|Posted: Sat Nov 13, 2010 9:38 am Post subject: Repairable Write-offs cannot be re-registered in NSW
|On the topic of stolen cars and the lengths that some people will go.................the NSW Government introduced legislation in August this year to ban the re-registration of all ‘repairable
written-off’ vehicles to clamp down on car rebirthing, Minister for Transport and Roads.
Write-offs will no longer be able to be sold at auctions, where the vehicles can then be re-birthed and on-sold to unsuspecting
In annoucning the legislation change the Government Minister Mr Campbell said "There is a black market for purchasing written-off vehicles at auctions, then using stolen parts to rebirth and register the car, to be sold for a tidy profit. This isn’t being done by licensed repairers - in most instances it’s not financially viable for genuine repairers to repair these cars using legitimate parts.
“In many cases, it’s being done by unscrupulous operators in backyards and workshops using stolen parts, who then sell the vehicles to unwary motorists.
“Some consumers are being taken for a ride - motorists might be driving around in what’s effectively a stolen vehicle.
“More importantly, many of these vehicles have had dodgy repairs which can mask major structural damage. It’s extremely unsafe.
“Car re-birthing is a significant problem which has been known to have links to organised crime syndicates.
It’s estimated that as many as six out of ten of the 20,537 repairable written-off vehicles presented for re-registration in 2009 posed serious questions about the origin of the parts
used to repair them. Around 19,000 vehicles were stolen in NSW in the 2008-09 financial year – of these, around 5,700 have not been recovered.
The new legislation means any car which is written off will not be able to be reregistered even if it can be repaired.
The NSW Government made the decision to ban repairable write-offs after a discussion paper was released for consultation last year.
“What we found was that consumers – as well as legitimate car dealers and repairers – wanted better protections in place,” Mr Campbell said.
“NSW is the first state to introduce this ban on repairable write-offs, and we would encourage other states to follow our lead and implement similar laws.
“There will be very limited exemptions to the new laws – for some vehicles written off because of hail damage, and for some classic antique cars. “We will also strengthen written-off vehicle notification requirements – for example, vehicles

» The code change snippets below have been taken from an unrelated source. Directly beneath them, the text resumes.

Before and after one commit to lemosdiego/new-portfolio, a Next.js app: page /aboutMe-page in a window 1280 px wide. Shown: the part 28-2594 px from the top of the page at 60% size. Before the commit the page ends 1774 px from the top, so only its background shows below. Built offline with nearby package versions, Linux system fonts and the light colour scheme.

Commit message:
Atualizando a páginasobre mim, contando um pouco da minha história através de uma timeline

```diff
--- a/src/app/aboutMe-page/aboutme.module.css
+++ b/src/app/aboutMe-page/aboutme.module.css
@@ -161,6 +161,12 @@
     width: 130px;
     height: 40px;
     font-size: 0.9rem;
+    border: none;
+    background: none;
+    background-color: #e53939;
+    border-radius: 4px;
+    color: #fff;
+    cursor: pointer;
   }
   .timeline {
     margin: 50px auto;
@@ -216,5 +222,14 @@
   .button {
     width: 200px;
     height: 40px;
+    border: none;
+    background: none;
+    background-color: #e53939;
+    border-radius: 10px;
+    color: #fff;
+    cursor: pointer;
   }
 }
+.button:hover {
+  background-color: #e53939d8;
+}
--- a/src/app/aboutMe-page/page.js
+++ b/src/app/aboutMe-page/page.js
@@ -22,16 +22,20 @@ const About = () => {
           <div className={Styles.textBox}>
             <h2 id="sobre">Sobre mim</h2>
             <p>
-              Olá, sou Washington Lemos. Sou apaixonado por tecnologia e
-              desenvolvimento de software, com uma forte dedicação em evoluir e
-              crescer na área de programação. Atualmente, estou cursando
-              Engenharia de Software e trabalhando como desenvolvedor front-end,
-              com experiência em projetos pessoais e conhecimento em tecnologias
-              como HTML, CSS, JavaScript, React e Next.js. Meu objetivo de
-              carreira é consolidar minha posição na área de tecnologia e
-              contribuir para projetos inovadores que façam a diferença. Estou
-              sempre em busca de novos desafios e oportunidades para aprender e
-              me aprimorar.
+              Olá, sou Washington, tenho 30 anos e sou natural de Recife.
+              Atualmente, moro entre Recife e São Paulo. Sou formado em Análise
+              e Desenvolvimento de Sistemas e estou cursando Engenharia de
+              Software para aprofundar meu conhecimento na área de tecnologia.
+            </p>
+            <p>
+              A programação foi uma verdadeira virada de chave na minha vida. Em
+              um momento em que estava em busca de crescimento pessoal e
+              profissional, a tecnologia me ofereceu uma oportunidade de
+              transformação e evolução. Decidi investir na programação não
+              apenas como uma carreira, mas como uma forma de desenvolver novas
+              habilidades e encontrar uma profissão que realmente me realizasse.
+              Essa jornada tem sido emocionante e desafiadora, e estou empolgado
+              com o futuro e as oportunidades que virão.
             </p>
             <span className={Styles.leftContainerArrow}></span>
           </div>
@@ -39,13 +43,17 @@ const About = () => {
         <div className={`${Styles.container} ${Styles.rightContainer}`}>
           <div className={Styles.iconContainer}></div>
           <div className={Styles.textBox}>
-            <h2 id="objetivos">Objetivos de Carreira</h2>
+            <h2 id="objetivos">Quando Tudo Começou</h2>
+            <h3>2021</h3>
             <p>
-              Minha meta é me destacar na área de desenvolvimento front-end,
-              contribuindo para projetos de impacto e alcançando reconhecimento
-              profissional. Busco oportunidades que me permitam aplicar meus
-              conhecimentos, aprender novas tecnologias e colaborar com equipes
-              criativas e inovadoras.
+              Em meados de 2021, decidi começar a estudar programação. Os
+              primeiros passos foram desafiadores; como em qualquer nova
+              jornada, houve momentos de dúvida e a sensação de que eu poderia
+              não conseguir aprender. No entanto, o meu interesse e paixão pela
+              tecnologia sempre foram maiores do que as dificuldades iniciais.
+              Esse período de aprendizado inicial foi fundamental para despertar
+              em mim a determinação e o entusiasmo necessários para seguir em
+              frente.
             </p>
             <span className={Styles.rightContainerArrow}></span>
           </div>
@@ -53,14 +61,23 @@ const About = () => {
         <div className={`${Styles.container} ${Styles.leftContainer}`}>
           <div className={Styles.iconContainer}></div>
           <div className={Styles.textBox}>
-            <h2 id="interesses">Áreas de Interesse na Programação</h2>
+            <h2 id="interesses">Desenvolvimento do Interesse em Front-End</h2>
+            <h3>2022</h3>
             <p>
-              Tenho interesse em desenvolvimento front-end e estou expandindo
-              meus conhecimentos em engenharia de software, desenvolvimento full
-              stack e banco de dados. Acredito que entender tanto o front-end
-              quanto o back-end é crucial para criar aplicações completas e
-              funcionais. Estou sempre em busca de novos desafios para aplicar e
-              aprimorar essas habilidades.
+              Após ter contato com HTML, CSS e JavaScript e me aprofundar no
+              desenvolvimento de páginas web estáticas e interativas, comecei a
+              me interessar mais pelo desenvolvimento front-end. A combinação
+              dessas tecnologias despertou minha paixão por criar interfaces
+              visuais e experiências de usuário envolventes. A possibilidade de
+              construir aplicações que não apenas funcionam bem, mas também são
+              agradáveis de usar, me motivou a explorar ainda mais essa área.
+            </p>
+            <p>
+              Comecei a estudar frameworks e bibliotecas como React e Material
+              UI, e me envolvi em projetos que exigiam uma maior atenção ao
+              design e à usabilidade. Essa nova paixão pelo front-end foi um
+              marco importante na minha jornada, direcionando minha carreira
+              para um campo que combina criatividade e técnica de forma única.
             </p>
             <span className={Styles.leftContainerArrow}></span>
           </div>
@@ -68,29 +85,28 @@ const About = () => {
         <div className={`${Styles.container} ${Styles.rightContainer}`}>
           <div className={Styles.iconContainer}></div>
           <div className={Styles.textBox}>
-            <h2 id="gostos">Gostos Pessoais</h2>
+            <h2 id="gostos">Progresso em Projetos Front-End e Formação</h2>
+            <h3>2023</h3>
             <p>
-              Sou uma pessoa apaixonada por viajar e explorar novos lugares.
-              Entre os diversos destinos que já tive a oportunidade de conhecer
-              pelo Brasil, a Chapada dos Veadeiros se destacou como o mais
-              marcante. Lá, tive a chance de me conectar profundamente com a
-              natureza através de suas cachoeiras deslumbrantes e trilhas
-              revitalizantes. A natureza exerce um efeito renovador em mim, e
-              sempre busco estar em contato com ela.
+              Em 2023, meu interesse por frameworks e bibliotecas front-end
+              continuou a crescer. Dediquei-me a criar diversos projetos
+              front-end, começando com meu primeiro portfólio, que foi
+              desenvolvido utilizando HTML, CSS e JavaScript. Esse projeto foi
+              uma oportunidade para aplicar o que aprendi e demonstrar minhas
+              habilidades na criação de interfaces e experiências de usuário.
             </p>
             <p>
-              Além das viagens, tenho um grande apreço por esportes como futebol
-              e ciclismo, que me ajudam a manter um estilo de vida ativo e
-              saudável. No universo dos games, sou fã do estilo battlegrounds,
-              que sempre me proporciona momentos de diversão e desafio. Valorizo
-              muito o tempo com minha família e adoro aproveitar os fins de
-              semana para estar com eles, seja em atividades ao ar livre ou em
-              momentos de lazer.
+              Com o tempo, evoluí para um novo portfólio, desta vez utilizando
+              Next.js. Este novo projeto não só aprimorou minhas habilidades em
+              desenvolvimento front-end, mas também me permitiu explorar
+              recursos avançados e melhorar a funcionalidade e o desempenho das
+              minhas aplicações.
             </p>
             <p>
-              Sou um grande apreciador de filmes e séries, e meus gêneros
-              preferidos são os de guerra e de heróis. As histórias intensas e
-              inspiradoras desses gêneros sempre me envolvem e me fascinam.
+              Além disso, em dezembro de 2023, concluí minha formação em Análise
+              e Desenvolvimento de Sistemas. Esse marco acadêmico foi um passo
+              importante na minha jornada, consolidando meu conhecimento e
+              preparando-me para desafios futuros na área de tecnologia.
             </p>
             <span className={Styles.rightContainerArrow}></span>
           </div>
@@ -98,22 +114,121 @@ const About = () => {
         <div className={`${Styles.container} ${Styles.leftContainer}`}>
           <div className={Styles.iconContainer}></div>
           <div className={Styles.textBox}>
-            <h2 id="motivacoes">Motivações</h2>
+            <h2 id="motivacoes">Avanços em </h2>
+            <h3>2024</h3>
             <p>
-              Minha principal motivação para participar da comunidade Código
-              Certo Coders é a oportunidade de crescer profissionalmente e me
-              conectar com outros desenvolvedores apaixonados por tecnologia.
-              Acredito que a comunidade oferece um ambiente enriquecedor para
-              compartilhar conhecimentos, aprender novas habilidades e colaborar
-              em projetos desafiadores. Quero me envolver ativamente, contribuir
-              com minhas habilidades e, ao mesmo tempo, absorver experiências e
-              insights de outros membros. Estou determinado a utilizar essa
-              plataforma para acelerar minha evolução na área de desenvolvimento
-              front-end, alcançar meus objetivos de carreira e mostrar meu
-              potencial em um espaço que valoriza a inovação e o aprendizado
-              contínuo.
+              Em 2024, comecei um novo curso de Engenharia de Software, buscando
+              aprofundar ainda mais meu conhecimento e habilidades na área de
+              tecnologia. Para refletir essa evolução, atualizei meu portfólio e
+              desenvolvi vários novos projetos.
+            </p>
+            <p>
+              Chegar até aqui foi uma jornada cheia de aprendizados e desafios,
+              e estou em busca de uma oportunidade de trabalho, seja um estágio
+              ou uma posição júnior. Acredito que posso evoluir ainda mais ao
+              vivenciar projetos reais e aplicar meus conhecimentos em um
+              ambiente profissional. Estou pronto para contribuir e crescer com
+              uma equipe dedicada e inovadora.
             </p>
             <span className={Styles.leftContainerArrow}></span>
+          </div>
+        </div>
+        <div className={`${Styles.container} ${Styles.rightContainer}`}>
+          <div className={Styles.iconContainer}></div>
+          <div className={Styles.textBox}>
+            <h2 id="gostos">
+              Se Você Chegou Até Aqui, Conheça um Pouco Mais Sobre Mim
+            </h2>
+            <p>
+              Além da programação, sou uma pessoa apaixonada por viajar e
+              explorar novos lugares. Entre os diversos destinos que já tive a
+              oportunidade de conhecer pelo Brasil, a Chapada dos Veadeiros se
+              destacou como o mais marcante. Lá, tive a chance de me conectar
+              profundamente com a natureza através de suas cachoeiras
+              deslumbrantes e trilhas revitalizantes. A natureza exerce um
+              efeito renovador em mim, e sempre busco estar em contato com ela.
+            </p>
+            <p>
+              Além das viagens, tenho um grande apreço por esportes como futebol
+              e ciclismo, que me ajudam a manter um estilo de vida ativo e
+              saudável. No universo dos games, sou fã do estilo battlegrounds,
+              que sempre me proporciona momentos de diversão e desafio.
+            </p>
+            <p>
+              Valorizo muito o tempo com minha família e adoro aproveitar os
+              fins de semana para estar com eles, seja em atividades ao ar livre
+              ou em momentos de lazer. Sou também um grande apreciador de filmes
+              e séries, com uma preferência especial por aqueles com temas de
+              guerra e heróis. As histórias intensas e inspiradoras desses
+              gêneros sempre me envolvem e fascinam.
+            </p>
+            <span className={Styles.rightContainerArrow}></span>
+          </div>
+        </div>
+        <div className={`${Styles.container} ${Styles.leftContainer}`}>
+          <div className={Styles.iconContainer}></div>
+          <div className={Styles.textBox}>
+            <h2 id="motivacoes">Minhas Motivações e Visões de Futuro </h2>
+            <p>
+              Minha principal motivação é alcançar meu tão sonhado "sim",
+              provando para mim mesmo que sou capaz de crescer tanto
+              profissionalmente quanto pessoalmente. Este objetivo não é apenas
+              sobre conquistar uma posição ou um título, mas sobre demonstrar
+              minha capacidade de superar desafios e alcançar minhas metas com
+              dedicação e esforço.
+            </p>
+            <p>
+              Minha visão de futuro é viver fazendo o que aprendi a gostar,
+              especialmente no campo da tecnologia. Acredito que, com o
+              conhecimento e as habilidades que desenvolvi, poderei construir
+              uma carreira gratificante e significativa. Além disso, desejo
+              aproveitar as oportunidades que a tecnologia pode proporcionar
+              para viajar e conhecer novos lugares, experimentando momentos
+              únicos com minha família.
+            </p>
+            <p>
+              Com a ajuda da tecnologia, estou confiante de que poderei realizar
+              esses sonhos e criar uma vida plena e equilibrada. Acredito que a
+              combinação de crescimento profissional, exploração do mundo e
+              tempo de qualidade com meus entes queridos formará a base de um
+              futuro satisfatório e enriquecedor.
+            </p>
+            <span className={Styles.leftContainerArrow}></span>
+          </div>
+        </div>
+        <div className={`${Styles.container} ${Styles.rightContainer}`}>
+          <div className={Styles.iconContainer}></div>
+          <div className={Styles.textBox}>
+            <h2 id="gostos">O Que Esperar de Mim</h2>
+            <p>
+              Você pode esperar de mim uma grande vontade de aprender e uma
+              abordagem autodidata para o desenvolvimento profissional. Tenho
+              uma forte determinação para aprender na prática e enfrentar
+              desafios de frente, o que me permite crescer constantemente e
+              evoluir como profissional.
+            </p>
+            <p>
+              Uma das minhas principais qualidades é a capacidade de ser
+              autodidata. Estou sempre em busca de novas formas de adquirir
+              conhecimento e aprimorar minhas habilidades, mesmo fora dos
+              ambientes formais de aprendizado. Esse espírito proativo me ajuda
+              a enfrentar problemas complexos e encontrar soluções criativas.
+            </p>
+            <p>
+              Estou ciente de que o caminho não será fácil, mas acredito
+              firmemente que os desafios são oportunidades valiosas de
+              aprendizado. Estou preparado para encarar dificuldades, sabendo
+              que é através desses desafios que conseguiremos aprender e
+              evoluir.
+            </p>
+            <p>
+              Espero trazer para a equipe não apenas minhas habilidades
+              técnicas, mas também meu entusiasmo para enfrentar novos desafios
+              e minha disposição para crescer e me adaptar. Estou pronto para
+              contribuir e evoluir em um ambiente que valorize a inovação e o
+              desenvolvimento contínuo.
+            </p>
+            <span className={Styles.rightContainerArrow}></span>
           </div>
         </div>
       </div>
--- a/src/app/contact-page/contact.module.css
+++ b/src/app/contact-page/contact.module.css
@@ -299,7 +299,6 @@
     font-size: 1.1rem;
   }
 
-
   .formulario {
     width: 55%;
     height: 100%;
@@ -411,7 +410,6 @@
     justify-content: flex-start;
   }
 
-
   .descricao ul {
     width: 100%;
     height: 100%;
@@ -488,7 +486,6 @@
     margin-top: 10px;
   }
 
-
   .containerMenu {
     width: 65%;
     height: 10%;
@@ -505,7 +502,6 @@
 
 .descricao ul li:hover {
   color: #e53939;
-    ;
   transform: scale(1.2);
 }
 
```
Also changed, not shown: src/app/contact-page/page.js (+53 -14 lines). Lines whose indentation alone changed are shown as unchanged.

currently being sent to a scrap yard for crushing are not required to be registered on the Written-off Vehicle Register (WOVR) and this presents an additional opportunity for